- _Exercise_:
For the string "intervals", report how many lines in the records below contain it, and nothing more.

*** Opening Extracted records ***

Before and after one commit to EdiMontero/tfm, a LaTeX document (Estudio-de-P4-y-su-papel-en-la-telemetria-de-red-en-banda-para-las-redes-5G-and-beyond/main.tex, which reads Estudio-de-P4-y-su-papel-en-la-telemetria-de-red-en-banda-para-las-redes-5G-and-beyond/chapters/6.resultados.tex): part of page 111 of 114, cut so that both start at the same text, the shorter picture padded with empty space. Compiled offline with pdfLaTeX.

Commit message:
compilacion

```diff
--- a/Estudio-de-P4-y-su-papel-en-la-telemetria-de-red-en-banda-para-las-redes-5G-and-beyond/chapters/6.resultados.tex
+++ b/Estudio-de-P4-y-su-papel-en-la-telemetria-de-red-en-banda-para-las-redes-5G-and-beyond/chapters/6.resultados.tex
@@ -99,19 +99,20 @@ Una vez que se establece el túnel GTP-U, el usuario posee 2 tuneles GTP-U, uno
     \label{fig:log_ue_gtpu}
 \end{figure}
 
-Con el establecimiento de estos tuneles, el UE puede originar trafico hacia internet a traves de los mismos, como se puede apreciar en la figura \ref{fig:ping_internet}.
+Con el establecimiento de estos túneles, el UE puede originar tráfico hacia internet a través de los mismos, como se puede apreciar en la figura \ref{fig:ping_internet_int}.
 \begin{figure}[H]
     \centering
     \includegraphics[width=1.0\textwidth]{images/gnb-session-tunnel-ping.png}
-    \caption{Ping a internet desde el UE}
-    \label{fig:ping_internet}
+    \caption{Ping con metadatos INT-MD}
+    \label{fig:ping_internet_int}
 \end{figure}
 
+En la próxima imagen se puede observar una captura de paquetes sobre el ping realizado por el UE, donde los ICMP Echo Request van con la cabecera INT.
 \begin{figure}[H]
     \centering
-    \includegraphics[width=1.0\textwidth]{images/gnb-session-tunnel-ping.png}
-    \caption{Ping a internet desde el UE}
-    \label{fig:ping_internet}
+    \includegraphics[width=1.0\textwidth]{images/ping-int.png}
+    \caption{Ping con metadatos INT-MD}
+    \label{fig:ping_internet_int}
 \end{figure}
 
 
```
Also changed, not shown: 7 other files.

*** Closing Extracted records ***
*** Opening Extracted records ***

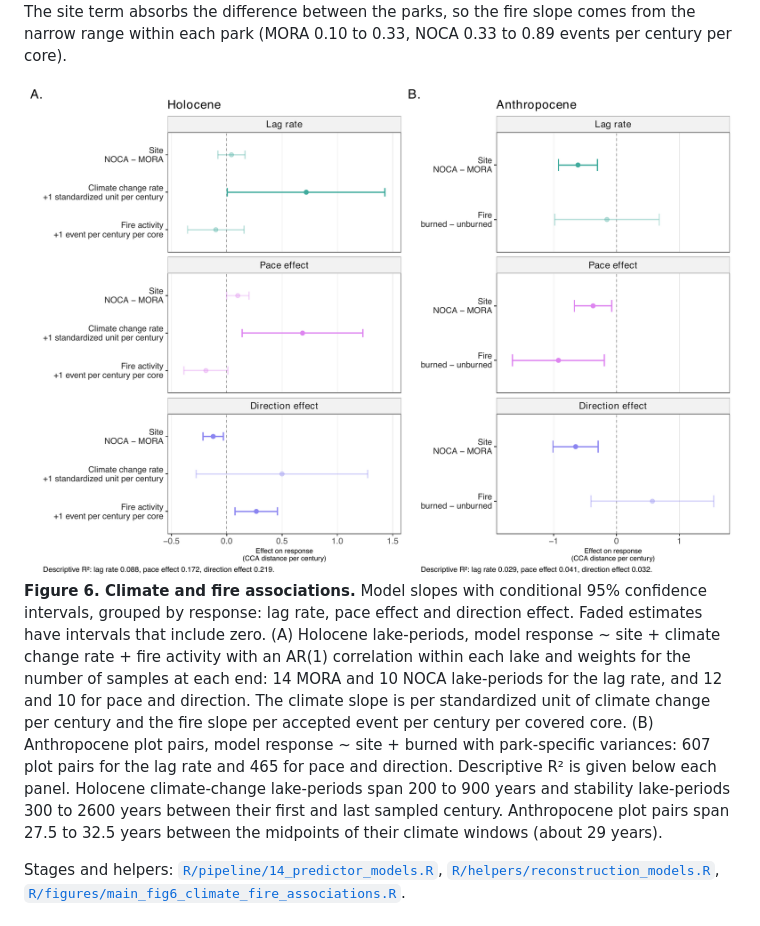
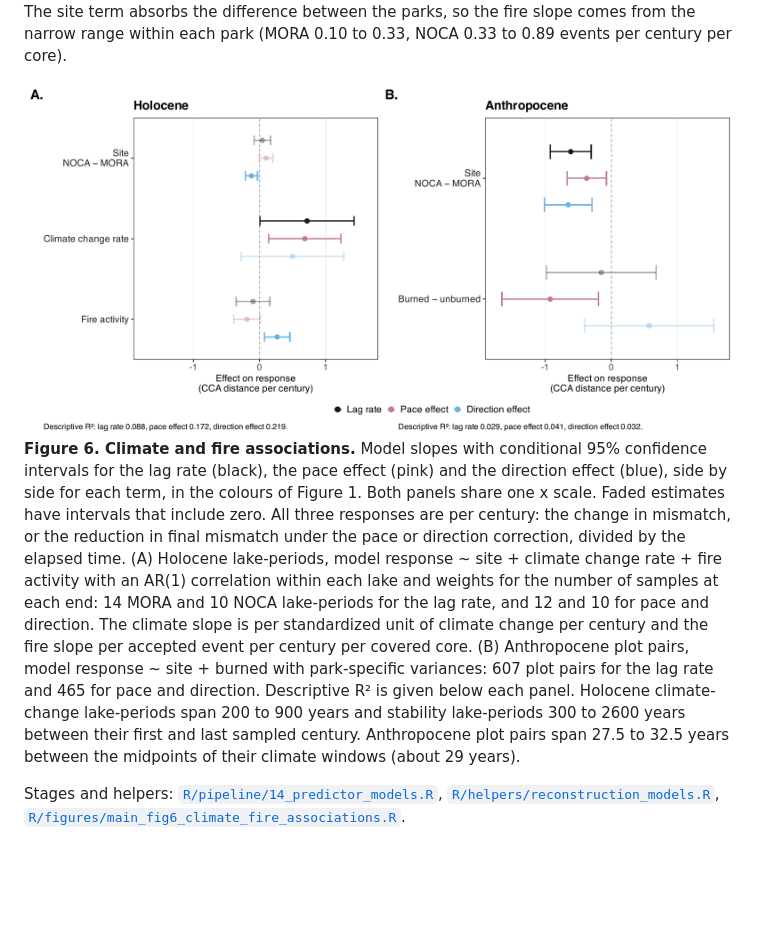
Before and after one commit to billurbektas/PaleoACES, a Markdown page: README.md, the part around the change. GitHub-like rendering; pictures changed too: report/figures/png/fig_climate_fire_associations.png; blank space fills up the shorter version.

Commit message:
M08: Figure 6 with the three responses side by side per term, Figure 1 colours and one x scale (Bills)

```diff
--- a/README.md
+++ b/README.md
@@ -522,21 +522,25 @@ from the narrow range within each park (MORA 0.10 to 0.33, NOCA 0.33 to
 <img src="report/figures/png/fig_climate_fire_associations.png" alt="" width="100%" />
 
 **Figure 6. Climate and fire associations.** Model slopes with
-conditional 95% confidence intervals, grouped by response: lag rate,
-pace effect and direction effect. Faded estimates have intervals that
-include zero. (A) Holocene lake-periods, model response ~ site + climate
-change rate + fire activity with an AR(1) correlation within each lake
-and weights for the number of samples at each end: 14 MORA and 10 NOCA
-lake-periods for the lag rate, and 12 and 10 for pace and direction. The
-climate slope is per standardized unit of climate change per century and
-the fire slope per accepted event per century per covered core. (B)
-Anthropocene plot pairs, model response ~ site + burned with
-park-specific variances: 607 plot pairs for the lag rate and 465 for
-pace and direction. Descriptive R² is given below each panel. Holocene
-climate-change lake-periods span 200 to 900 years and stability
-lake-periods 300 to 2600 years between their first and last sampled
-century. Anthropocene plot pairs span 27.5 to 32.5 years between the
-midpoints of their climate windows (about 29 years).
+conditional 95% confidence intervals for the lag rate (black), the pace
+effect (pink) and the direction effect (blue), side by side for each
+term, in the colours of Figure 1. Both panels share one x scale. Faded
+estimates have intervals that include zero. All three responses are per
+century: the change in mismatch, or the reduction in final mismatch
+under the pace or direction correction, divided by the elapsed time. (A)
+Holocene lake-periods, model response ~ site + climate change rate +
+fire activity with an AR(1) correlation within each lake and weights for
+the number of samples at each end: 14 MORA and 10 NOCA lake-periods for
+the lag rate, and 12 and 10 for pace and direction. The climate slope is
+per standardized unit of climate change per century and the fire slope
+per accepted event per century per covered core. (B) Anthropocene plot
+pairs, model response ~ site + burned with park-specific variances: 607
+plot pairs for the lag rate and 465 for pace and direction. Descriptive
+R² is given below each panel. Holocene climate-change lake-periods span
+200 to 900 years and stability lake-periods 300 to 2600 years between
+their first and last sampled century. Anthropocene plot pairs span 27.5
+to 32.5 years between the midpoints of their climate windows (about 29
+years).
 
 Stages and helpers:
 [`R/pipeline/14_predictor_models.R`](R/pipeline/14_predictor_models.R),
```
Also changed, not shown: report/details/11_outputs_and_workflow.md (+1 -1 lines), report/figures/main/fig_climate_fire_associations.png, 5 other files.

*** Closing Extracted records ***
*** Opening Extracted records ***

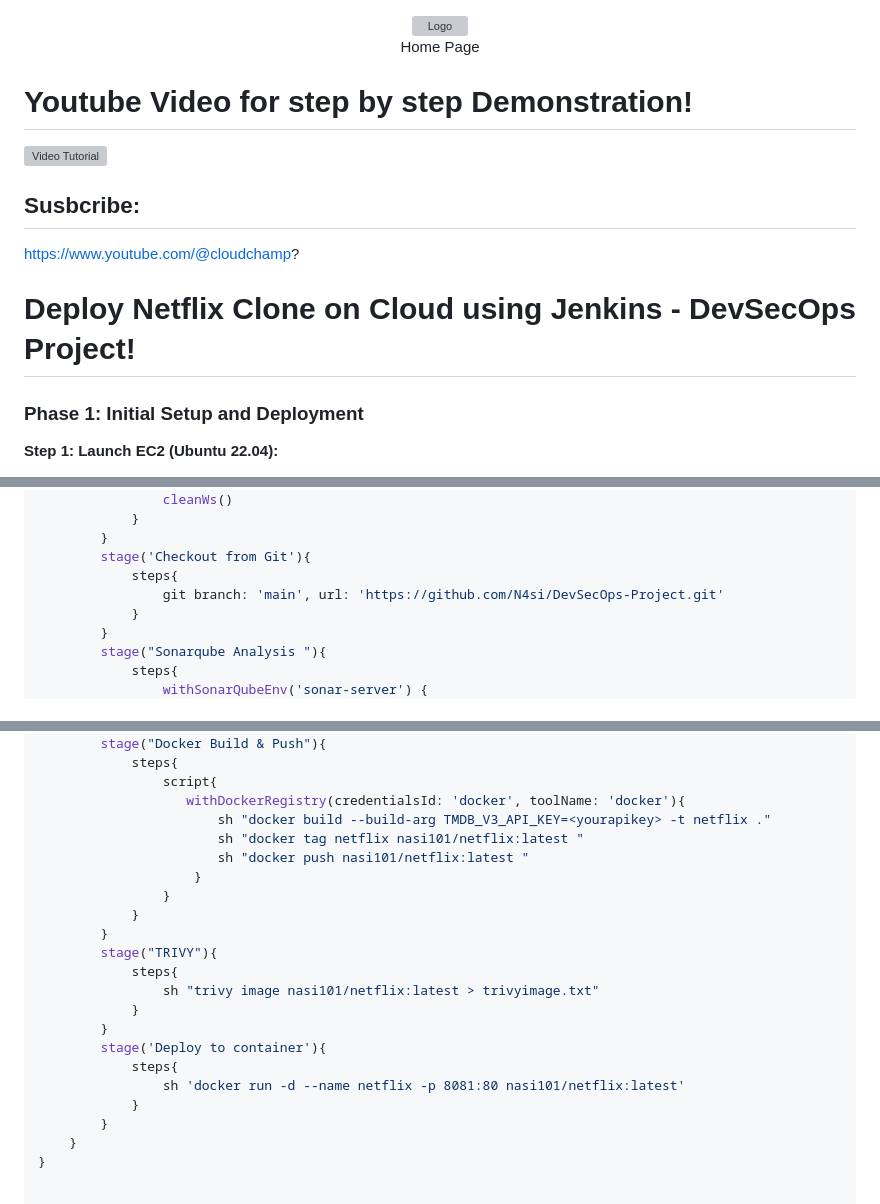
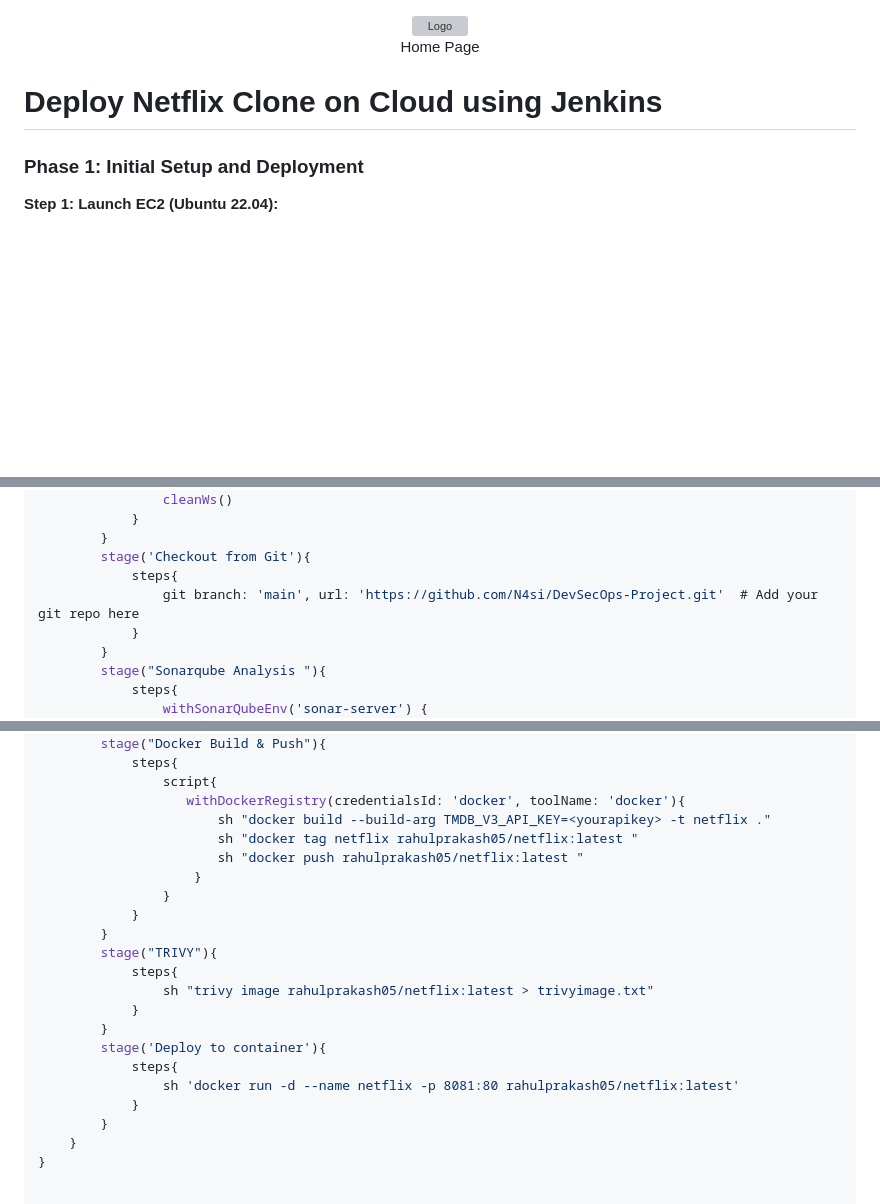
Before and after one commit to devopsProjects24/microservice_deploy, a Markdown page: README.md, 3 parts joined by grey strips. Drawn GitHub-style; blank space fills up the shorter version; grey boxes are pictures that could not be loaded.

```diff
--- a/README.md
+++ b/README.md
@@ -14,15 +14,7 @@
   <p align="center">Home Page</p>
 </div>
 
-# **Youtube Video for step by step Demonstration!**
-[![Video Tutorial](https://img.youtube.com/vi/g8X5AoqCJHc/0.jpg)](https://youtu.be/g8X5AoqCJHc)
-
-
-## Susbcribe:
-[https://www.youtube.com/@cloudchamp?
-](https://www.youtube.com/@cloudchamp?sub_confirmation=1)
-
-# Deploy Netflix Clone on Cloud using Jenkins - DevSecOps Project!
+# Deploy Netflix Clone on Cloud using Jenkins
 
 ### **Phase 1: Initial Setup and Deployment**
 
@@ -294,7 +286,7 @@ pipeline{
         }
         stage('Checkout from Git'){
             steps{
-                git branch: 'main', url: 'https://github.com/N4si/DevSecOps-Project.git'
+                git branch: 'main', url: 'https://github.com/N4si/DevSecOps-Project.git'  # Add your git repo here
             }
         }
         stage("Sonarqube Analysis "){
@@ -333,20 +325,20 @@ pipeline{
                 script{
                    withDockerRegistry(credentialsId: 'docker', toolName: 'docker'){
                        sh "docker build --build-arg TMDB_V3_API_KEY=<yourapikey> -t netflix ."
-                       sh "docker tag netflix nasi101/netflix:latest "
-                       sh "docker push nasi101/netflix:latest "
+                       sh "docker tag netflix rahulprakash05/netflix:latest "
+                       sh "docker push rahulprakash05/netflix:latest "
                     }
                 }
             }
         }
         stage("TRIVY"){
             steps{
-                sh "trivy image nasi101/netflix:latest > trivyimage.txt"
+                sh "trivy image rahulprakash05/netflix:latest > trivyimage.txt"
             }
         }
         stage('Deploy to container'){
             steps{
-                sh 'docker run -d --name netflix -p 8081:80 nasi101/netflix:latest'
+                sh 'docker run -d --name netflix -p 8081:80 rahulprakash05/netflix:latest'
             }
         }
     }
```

*** Closing Extracted records ***

- _Response to this exercise_:
4